> **About this task**
For every line in the records that has the word "Also", make a copy.

Difference listings
-.-.-

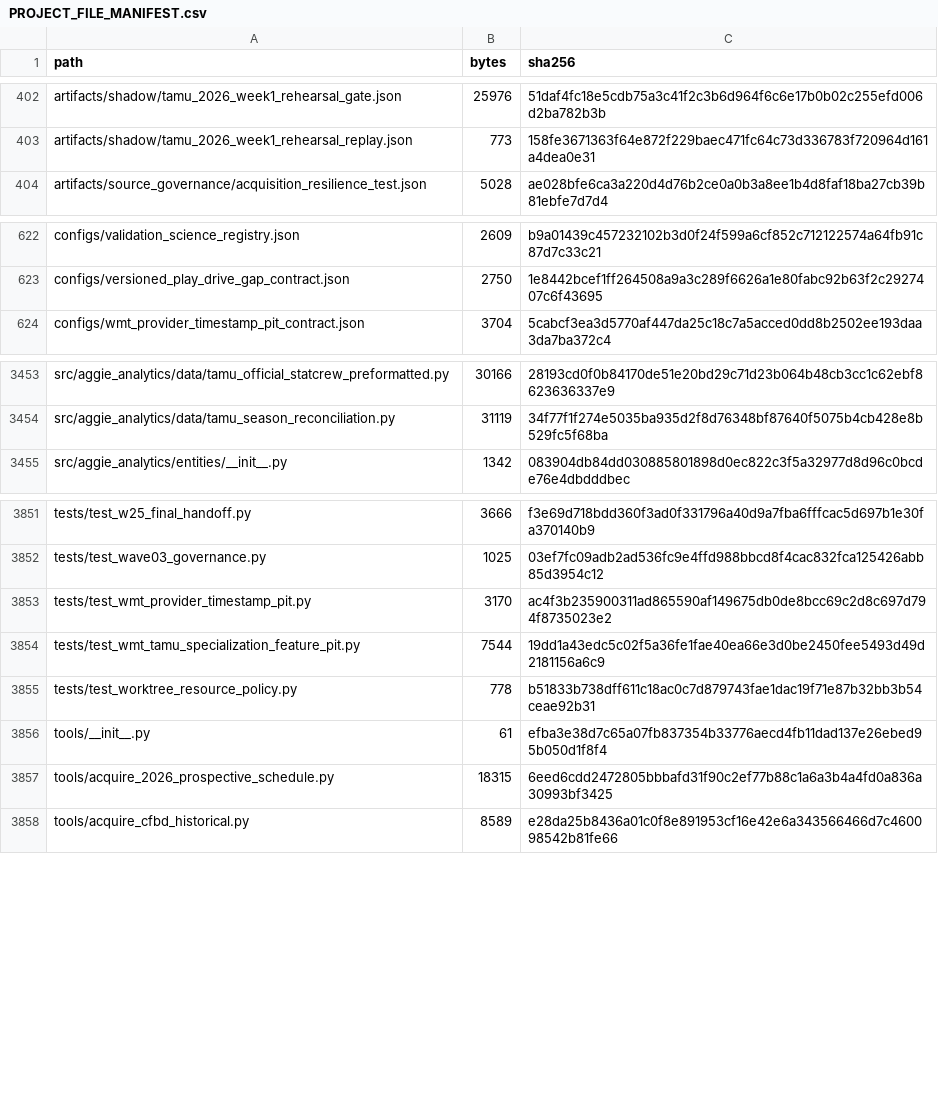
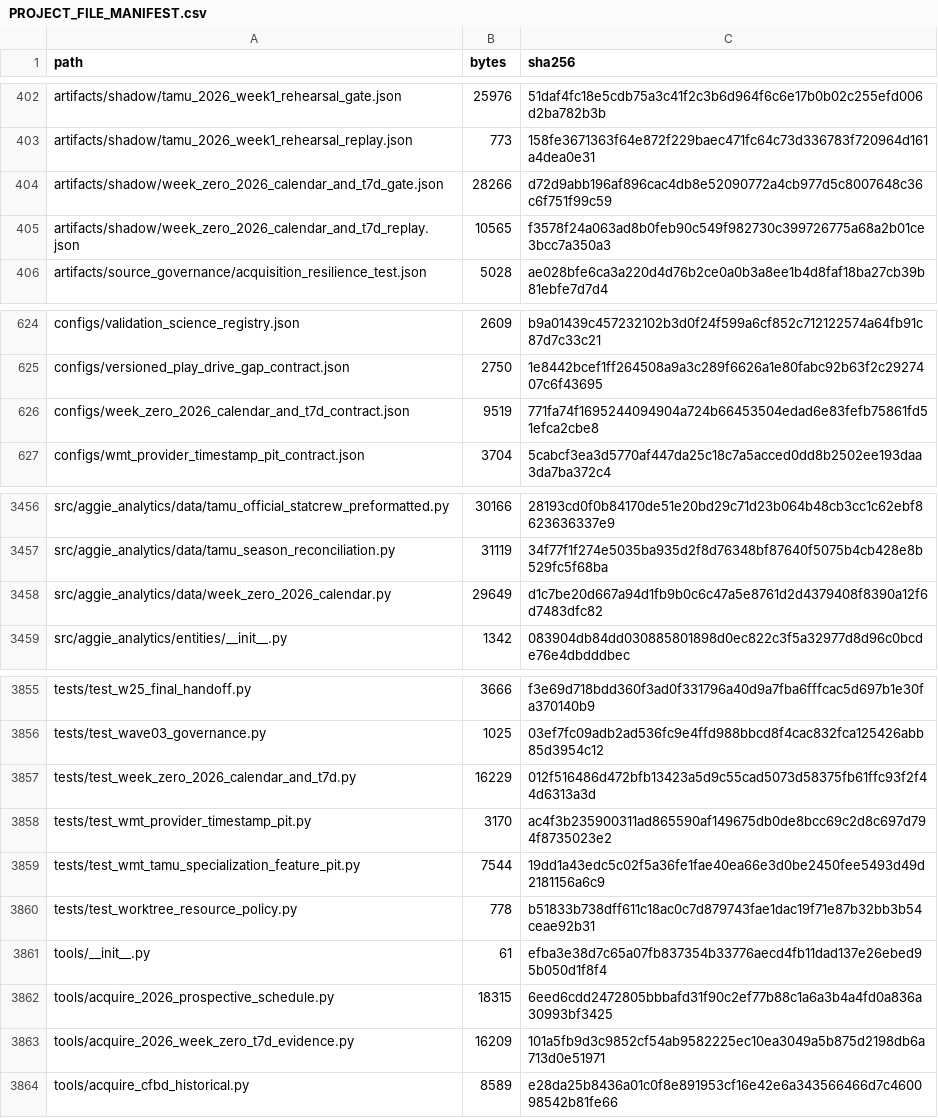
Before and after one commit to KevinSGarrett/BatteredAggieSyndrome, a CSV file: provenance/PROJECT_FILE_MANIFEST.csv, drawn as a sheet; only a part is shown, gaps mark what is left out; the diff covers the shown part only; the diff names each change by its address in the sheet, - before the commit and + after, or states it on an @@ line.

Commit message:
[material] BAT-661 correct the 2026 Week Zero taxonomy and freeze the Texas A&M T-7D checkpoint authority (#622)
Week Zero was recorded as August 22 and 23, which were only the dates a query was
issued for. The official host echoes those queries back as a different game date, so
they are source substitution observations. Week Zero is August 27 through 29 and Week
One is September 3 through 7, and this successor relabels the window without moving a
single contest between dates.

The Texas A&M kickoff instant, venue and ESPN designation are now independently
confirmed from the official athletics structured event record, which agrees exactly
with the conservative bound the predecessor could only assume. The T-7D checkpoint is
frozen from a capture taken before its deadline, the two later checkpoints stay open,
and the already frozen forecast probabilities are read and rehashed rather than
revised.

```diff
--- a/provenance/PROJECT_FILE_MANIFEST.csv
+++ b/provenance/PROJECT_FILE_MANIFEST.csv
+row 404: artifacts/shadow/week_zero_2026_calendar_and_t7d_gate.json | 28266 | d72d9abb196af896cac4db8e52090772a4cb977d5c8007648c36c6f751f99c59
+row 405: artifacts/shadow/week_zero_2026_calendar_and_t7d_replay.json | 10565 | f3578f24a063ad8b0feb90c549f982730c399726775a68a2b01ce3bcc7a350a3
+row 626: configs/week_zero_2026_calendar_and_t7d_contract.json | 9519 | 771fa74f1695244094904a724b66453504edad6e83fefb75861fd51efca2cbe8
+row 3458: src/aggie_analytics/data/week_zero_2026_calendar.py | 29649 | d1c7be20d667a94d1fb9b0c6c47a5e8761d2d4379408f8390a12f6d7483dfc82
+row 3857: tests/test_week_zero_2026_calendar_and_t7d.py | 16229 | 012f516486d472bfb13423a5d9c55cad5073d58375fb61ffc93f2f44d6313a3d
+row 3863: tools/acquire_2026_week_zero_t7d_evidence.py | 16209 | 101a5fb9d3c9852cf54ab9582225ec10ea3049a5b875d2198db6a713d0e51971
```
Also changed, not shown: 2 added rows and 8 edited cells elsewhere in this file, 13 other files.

-.-.-

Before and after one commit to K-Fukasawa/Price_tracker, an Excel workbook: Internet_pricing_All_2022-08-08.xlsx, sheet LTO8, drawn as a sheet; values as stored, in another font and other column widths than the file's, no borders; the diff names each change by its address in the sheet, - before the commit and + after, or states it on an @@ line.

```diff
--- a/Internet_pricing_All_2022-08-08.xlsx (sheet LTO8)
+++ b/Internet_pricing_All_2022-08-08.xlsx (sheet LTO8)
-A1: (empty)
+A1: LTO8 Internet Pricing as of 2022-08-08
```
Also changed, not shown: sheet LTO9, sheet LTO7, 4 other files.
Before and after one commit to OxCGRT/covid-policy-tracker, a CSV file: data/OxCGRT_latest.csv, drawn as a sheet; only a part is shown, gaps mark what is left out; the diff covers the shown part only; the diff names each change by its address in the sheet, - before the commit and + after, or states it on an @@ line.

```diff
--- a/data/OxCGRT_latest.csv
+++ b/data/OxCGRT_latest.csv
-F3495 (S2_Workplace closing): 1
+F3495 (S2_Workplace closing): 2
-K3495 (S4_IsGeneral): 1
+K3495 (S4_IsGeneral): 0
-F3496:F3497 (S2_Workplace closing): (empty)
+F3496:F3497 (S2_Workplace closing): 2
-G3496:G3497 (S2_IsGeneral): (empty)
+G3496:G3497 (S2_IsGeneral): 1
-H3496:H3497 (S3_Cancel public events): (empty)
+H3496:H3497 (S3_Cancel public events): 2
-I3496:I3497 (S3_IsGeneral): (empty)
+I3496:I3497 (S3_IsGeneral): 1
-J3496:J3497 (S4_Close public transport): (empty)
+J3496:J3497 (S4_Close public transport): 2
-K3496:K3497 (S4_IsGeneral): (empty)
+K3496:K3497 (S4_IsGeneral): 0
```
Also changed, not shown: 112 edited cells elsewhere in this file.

-.-.-

> **Result**
Also changed, not shown: 2 added rows and 8 edited cells elsewhere in this file, 13 other files.
Also changed, not shown: sheet LTO9, sheet LTO7, 4 other files.
Also changed, not shown: 112 edited cells elsewhere in this file.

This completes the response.